Pull out each line of the records holding the string "href".

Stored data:
##############################

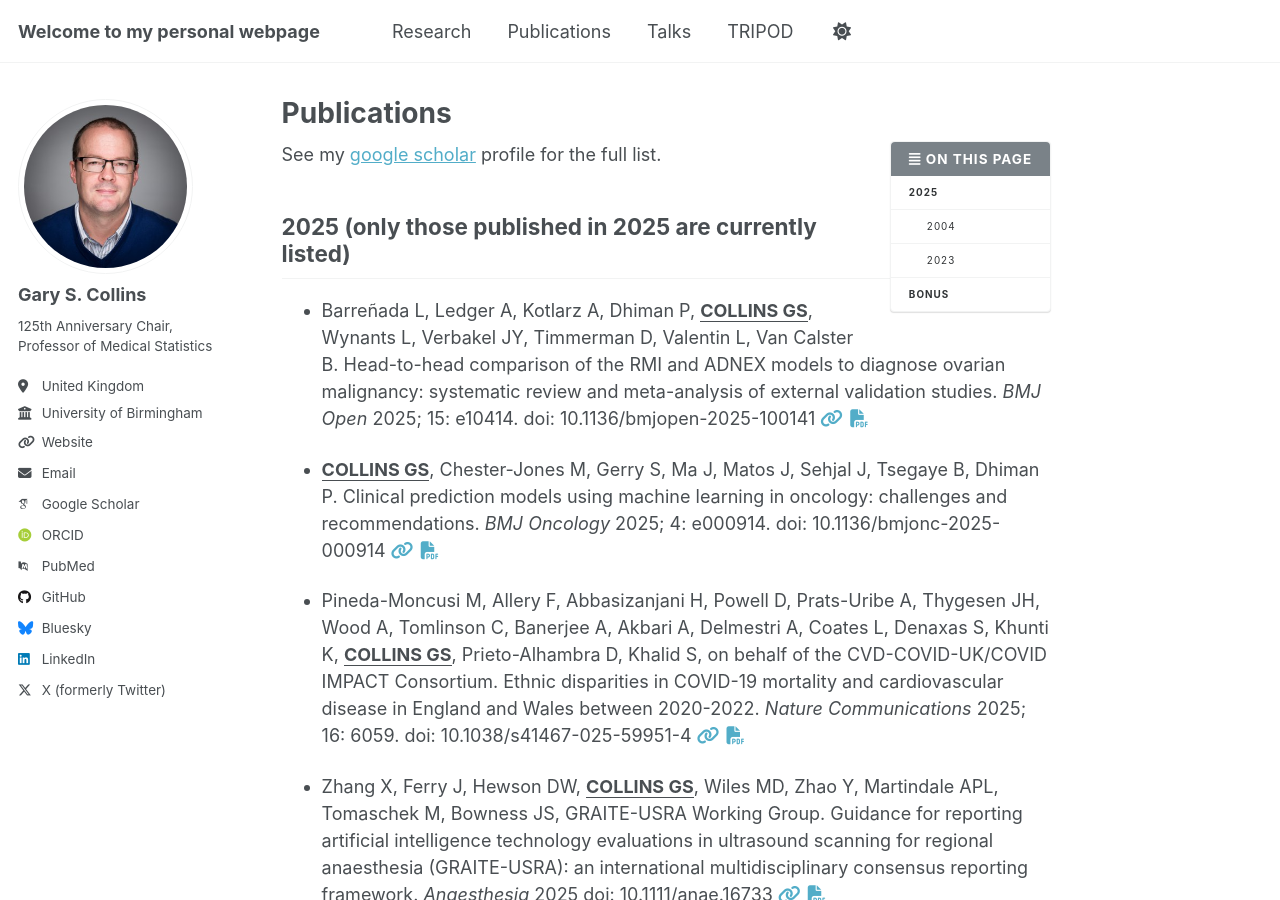
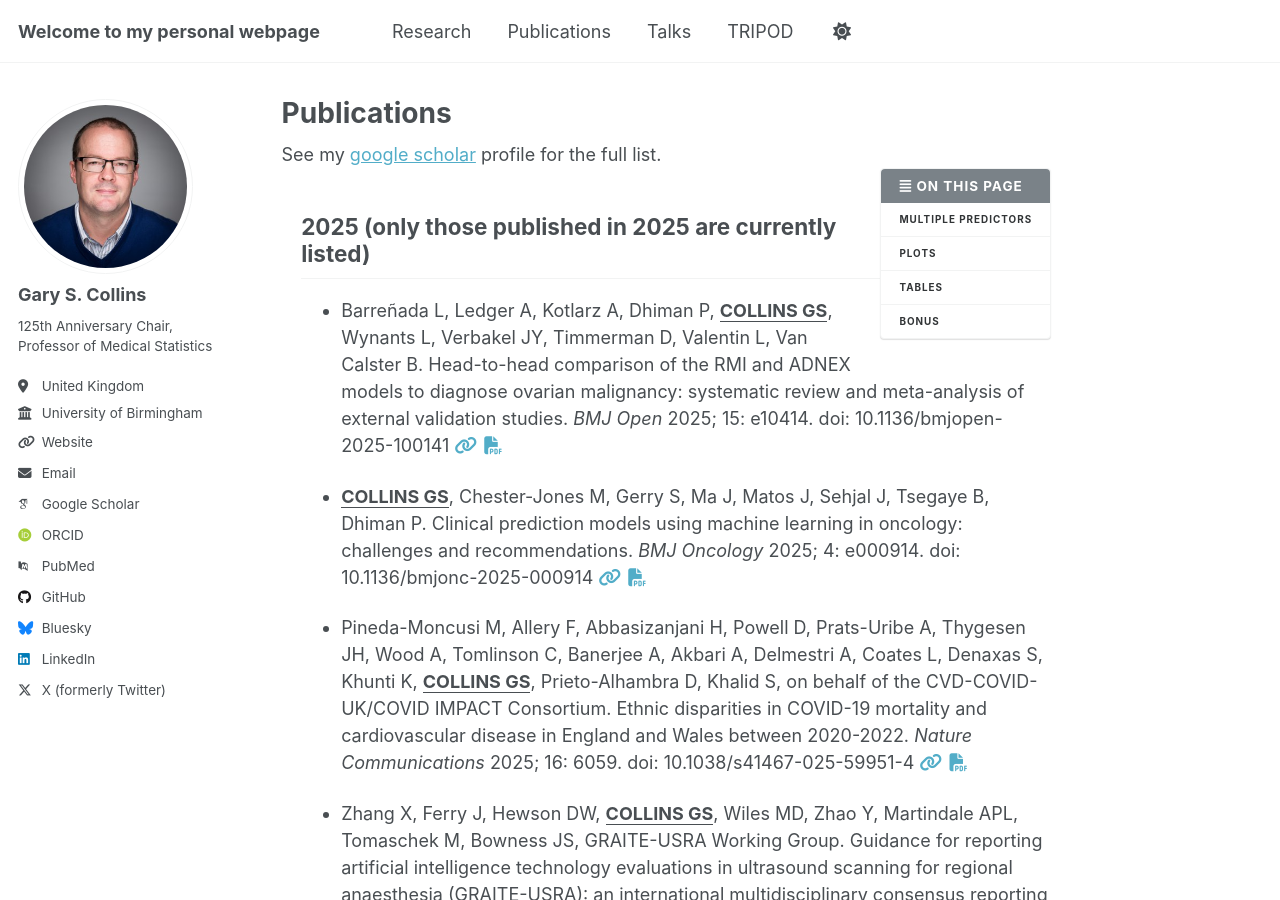
Before and after one commit to gscollins1973/gscollins1973.github.io, a Jekyll site: the page built from _pages/publications.html, in a window 1280 px wide and 900 px high. Built offline with Jekyll 4.4.1, drawn with Linux system fonts in a browser that asks for light colours; some web fonts are replaced; a script that is not in the unit is left out.

Commit message:
Update publications.html

```diff
--- a/_pages/publications.html
+++ b/_pages/publications.html
@@ -6,7 +6,18 @@
 See my <a href="https://scholar.google.co.uk/citations?hl=en&tzom=-60&user=cVKF81gAAAAJ&view_op=list_works">google scholar</a> profile for the full list.
 
 <aside class="sidebar__right ">
-<nav class="toc"><header><h4 class="nav__title"><i class="fas fa-align-justify"></i> On This Page</h4></header><ul class="toc__menu"><li><a href="#2025">2025</a><ul><li><a href="#2024">2004</a></li><li><a href="#2023">2023</a></li></ul></li><li><a href="#bonus">Bonus</a></li></ul></nav></aside>
+
+<aside class="sidebar__right ">
+<nav class="toc"><header>
+<h4 class="nav__title">
+<i class="fas fa-align-justify"></i>
+On This Page</h4></header>
+<ul class="toc__menu">
+<li><a href="#multiple-predictors">Multiple predictors</a>
+<li><a href="#plots">Plots</a></li>
+<li><a href="#tables">Tables</a></li></li>
+<li><a href="#bonus">Bonus</a></li></ul>
+</nav></aside>
 
 <section id=“2025” class="level2">
 <h2 class="anchored" data-anchor-id=“2025”>2025 (only those published in 2025 are currently listed) </h2>
```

##############################

### RESPONSE AREA
 See my <a href="https://scholar.google.co.uk/citations?hl=en&tzom=-60&user=cVKF81gAAAAJ&view_op=list_works">google scholar</a> profile for the full list.
-<nav class="toc"><header><h4 class="nav__title"><i class="fas fa-align-justify"></i> On This Page</h4></header><ul class="toc__menu"><li><a href="#2025">2025</a><ul><li><a href="#2024">2004</a></li><li><a href="#2023">2023</a></li></ul></li><li><a href="#bonus">Bonus</a></li></ul></nav></aside>
+<li><a href="#multiple-predictors">Multiple predictors</a>
+<li><a href="#plots">Plots</a></li>
+<li><a href="#tables">Tables</a></li></li>
+<li><a href="#bonus">Bonus</a></li></ul>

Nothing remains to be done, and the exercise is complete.